::: INPUT FOR THIS TASK :::
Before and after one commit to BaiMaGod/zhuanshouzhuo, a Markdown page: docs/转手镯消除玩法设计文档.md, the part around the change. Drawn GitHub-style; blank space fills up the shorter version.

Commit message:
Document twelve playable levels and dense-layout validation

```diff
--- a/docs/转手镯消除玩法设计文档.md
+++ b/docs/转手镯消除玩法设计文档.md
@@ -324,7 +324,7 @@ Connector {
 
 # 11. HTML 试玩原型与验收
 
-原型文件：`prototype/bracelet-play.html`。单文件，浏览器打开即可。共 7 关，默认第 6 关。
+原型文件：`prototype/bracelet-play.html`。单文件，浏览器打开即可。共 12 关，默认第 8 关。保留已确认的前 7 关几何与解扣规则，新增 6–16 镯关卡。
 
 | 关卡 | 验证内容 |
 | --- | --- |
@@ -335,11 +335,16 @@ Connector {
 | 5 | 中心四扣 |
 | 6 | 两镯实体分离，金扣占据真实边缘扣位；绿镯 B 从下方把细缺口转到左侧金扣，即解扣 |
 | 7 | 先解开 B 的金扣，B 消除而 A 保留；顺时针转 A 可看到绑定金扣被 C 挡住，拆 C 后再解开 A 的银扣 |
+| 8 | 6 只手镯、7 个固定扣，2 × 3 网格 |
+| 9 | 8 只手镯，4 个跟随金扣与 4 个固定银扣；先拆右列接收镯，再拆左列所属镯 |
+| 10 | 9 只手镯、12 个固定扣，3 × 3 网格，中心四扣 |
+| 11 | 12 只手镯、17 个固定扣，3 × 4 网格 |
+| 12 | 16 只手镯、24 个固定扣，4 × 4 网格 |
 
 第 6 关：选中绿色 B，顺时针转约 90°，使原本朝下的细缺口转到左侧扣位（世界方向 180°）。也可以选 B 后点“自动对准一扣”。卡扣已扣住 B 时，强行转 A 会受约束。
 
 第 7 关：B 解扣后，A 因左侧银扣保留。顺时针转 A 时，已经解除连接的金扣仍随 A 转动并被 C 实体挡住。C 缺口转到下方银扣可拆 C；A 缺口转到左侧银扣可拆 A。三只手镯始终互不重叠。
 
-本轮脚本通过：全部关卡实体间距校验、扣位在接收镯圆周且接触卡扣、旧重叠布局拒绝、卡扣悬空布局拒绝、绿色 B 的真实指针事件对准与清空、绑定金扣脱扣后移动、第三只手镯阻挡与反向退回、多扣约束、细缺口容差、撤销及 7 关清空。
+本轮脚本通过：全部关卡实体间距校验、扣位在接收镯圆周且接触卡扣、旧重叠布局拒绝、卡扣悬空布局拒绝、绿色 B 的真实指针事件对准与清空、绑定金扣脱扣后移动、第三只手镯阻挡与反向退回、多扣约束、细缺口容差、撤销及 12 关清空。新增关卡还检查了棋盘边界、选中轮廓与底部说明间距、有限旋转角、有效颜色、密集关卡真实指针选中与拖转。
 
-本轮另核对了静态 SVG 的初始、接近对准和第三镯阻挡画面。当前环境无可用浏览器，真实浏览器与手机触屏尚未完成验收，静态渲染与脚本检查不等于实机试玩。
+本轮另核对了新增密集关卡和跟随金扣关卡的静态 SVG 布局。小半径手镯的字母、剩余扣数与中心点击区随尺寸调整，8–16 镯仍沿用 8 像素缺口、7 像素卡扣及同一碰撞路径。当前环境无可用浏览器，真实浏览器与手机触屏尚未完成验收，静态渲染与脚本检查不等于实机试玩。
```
:::
> [WORK ORDER] Whenever a line in the records above contains the string "个固定扣", copy that line.

> [EXERCISE RESULT]
+| 8 | 6 只手镯、7 个固定扣，2 × 3 网格 |
+| 10 | 9 只手镯、12 个固定扣，3 × 3 网格，中心四扣 |
+| 11 | 12 只手镯、17 个固定扣，3 × 4 网格 |
+| 12 | 16 只手镯、24 个固定扣，4 × 4 网格 |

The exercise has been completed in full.